The right way to structure a sales commission plan? It’s a question without easier answers. Business leaders have wrestled with the issue for centuries, as is evidenced by this New York Times article from 1914, How Should a Salesman Be Paid?
With Q1 sales behind us, it’s time to evaluate where you are against your annual goals. Is your sales force on target?
Ideally (if you’re on a calendar-year fiscal cycle), you should be tracking at 25 percent of your annual goal right now, or at 100 percent of your year-to-date goal.
Most companies aren’t quite there.
Have you seen the recent infographic from Cirrus Insight on how sales reps spend their time? While it’s scary to think more than one-fourth of the average rep’s day is consumed by email, we believe there’s an even scarier time expenditure missing from this visual…
Time spent calculating commissions.
Imagine, it is the beginning of your new year. Your sales compensation analyst is spending their time translating your new sales commission plans into formulas in their commission worksheets. Hopefully there is nothing lost in the translation as to what was in your head when you designed the sales compensation plans, how you expected them to work and what is being entered into the commission worksheet. Your sales reps will need to be paid their commissions soon and they will let you know if they were underpaid!

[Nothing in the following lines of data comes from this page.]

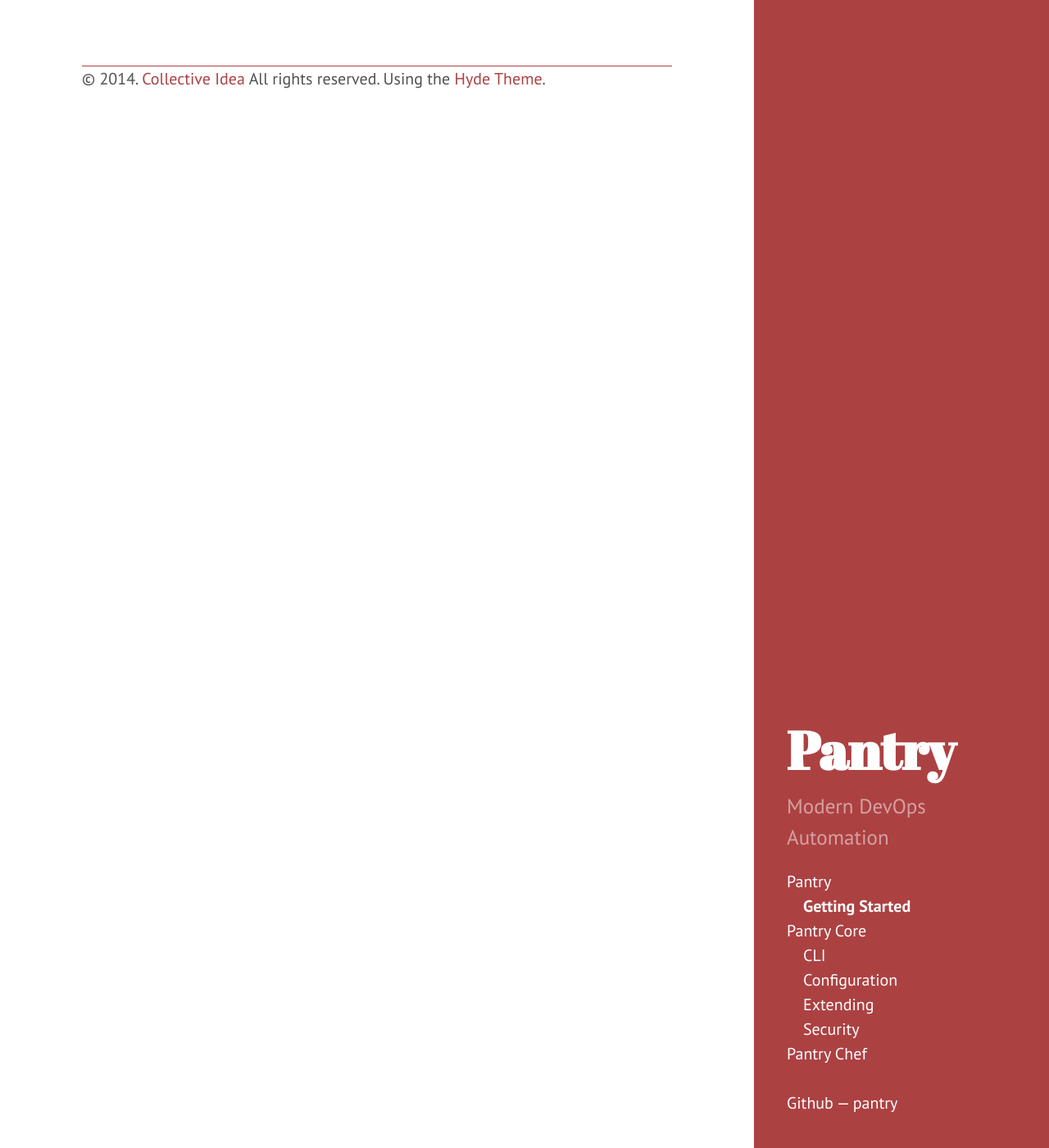
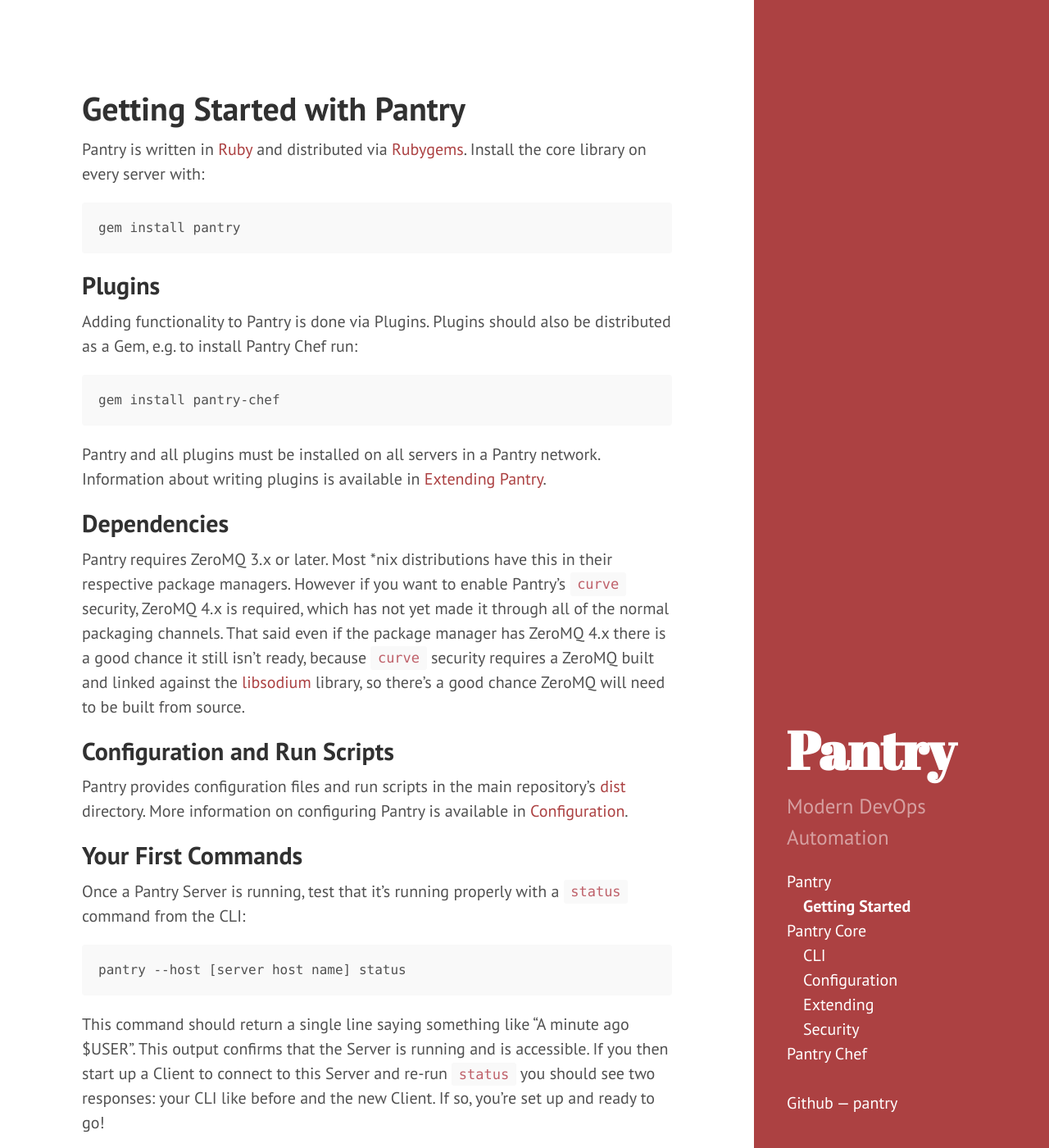
Before and after one commit to pantry/pantry.github.io, a Jekyll site: the page built from getting_started.md, in a window 1280 px wide and 1400 px high. Shown: the whole window at 82% size. Built offline with Jekyll 4.4.1, drawn with Linux system fonts in a browser that asks for light colours; some of the changed text lies outside the part shown.

Commit message:
Fill out Getting Started page

````diff
--- a/getting_started.md
+++ b/getting_started.md
@@ -6,3 +6,43 @@ github: pantry
 summary: Modern DevOps Automation
 sub_nav: 0
 ---
+
+# Getting Started with Pantry
+
+Pantry is written in [Ruby](https://www.ruby-lang.org/) and distributed via [Rubygems](http://rubygems.org/gems/pantry). Install the core library on every server with:
+
+```
+gem install pantry
+```
+
+## Plugins
+
+Adding functionality to Pantry is done via Plugins. Plugins should also be distributed as a Gem, e.g. to install Pantry Chef run:
+
+```
+gem install pantry-chef
+```
+
+Pantry and all plugins must be installed on all servers in a Pantry network. Information about writing plugins is available in [Extending Pantry](/core/extending.html).
+
+## Dependencies
+
+Pantry requires ZeroMQ 3.x or later. Most \*nix distributions have this in their respective package managers. However if you want to enable Pantry's `curve` security, ZeroMQ 4.x is required, which has not yet made it through all of the normal packaging channels. That said even if the package manager has ZeroMQ 4.x there is a good chance it still isn't ready, because `curve` security requires a ZeroMQ built and linked against the [libsodium](https://github.com/jedisct1/libsodium) library, so there's a good chance ZeroMQ will need to be built from source.
+
+## Configuration and Run Scripts
+
+Pantry provides configuration files and run scripts in the main repository's [dist](https://github.com/pantry/pantry/blob/master/dist/) directory. More information on configuring Pantry is available in [Configuration](/core/configure.html).
+
+## Your First Commands
+
+Once a Pantry Server is running, test that it's running properly with a `status` command from the CLI:
+
+```
+pantry --host [server host name] status
+```
+
+This command should return a single line saying something like "A minute ago $USER". This output confirms that the Server is running and is accessible. If you then start up a Client to connect to this Server and re-run `status` you should see two responses: your CLI like before and the new Client. If so, you're set up and ready to go!
+
+## Configuring Security
+
+By default Pantry does not enable any security. To configure Pantry with `curve` or other security setups, please see [Security](/core/security.html) for the details and setup instructions.
````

We work with many business owners and CEOs on their sales compensation plans, thus we hear a lot of the same stories from them. Here are the top 3 critical mistakes that they are making with their sales compensation plans:
1) Not viewing Sales Compensation as a strategic tool to drive revenue
2) Believing that their Sales Reps think and act like they do
3) Copying and pasting last year’s plan because “it works”
This is a common complaint I hear from CEO’s. At some point during the year they finally realize just how much they are paying their bottom performers and just how little sales these reps are closing. This mismatch in pay for performance is related to two underlying problems in the sales compensation plan structure.
To understand this problem better, first you must define what underperformance means to you. Is it 50% of quota, 60% of quota, 75% of quota.
When someone surprises you with a dozen roses, a night on the town, or a weekend away, you may be pleasantly surprised, maybe even stunned by their action, but not shocked. However, if one day you find yourself skiing really well down the mountain then suddenly are airborne because you failed to see the mogul, now that is a real shock! When it comes to commission plans, revenue surprises and shocks are never a good thing!
It is that time of year for most small to medium sized businesses where you have to determine your company strategy and your matching sales strategy. What we see time and time again working with SMBs is that they overlook a very key part of the strategy. The hole in your strategy is forgetting about the behavioral mechanics behind your sales compensation plan and aligning that with the corporate strategy. It is very often that in a small business the owner’s background is based on whatever